It’s no secret that great ingredients make great food. Or that simple dishes quickly become amazing when paired well. What’s less known is it only takes a handful of provisions from the garden to transform staples into mile markers.
This is where the obsession begins. To think it’s as simple as growing arugula or basil or a scattering of onion sets tucked in between other plantings and that’s it?! I’ve just changed my life? (How is it that homegrown flavors are life changing?)
Right now my personal grow, eat, repeat crush is with basil, tomatoes and spring onions. How can I make the most of them? The seasons are changing but not without a last hurrah. Then it’s on to the next obsession — snap peas, dark leafy greens, radishes and more onions (at least for now).
The timing is perfect. It’s salmon season here in Northern California and my husband came home Sunday with a decent catch. So guess what’s for dinner?
I found fresh corn at the market along with some butter greens and dry farmed early girl tomatoes. Dry farmed early girls are AMAZING with a capital “A” (just like cucamelons) and hard to find. And I can’t truly dry farm them, not in containers at least and my garden is all containers at the moment.
What’s for Dinner: The latest obsession
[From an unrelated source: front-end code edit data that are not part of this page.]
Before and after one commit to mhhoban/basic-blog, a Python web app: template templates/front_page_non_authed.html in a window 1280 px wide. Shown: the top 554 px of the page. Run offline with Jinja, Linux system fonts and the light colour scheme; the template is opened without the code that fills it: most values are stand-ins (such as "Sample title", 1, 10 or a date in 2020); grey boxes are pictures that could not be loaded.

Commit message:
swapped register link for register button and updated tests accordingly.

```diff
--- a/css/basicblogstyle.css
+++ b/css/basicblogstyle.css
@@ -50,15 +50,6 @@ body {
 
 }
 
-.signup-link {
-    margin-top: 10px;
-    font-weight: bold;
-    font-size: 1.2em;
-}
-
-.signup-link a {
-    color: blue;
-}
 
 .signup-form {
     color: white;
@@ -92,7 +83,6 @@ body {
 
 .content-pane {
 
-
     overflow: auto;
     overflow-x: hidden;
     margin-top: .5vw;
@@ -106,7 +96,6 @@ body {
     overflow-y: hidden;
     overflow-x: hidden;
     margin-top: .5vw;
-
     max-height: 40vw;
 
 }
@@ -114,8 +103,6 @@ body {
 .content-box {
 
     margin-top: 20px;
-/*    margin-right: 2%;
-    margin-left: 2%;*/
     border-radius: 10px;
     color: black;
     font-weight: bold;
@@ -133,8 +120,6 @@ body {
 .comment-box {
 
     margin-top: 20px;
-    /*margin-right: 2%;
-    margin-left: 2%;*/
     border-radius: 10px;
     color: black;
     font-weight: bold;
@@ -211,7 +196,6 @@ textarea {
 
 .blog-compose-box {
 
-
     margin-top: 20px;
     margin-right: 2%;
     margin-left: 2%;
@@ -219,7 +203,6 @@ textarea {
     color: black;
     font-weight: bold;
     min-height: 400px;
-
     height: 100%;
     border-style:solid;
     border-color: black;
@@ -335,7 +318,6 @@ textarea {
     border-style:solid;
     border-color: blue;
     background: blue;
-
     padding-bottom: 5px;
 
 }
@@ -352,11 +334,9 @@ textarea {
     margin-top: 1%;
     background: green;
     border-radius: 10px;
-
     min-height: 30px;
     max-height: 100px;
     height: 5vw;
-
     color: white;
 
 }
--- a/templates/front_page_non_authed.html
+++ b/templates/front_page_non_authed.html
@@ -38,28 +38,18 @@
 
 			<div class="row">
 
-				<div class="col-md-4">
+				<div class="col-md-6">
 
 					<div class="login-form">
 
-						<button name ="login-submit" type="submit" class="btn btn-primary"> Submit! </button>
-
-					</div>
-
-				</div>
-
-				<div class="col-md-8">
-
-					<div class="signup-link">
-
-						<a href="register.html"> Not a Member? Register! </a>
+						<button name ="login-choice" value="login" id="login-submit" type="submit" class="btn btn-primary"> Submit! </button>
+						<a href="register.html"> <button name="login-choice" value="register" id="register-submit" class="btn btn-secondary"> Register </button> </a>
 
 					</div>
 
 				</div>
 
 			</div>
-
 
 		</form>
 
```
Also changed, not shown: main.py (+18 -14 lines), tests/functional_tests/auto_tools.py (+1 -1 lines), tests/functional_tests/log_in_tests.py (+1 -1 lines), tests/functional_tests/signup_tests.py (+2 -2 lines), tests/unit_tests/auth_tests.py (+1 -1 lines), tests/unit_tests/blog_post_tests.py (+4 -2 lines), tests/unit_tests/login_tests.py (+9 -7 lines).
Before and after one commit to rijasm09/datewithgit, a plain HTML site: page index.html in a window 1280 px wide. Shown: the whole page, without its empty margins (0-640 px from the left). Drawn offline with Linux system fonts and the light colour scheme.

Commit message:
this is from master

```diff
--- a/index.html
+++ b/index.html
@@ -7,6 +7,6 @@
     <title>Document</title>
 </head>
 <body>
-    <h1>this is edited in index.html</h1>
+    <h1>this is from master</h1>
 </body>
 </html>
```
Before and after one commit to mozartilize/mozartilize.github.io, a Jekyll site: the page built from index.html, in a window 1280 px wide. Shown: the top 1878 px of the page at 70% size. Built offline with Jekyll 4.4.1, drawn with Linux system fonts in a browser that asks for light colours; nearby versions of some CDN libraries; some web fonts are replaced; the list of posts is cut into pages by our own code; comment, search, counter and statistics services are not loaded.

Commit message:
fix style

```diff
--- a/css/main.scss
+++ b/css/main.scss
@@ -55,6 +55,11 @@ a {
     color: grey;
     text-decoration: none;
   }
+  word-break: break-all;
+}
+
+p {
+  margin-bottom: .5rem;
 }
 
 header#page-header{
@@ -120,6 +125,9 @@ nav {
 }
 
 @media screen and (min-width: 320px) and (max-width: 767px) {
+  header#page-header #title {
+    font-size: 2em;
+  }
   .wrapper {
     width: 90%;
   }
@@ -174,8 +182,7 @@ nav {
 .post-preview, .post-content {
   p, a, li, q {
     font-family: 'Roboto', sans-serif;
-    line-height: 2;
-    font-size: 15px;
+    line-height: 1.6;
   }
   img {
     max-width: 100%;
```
The combination seems obvious considering what I have growing. Ina Garten’s corn salad made with basil and onions from the garden along with tomatoes, rice and greens — because dinner in our house isn’t the same without a green salad — and salmon.
The salmon is cooked using a method my aunt taught me and one she learned while on a Sonoma chef walk. It’s simple. Prepare it with olive oil, fresh squeezed lemon, crushed pepper, salt and herbs. You can also use a pre-made lemon pepper combination in a cinch. Sear the fish on the non-skin side in a cast iron skillet for about 3 minutes, flip it and then bake it for 10 minutes and broil for an additional 2 minutes or so minutes for a flaky finish. It’s the best.
My green salads are always simple, I like to let the ingredients speak for themselves. Greens combined with seeds and whatever else looks good. Tonight it’s freshly picked Sun Gold tomatoes tossed with my standby dressing: 2/3 olive oil to 1/3 white wine vinegar with salt, pepper and sometimes fresh squeezed lemon.
The tomato salad recipe can be found here: http://passthepistil.com/easy-tomato-salad/.
What to Grow in a Small Space Garden:
Honest truth, I’ve just left managing a large garden which I miss, but you don’t need an acre to grow a garden. It’s possible to grow fabulous food and transform your menu in a small space. As I mentioned, my garden at the moment consists of containers. An array of wine boxes, other containers and 2 large troughs (livestock troughs).
Onion sets, a couple tomato plants, basil, radishes and greens are perfect for the small space container garden. Here are a few more plants to try and once you do you won’t turn back — you’ll soon be kitchen garden obsessed.
- Cucumber (lemons, Persian, and gherkins – including cucamelons – are my faves)
- Runner Bean, Pole Beans
- Snap Peas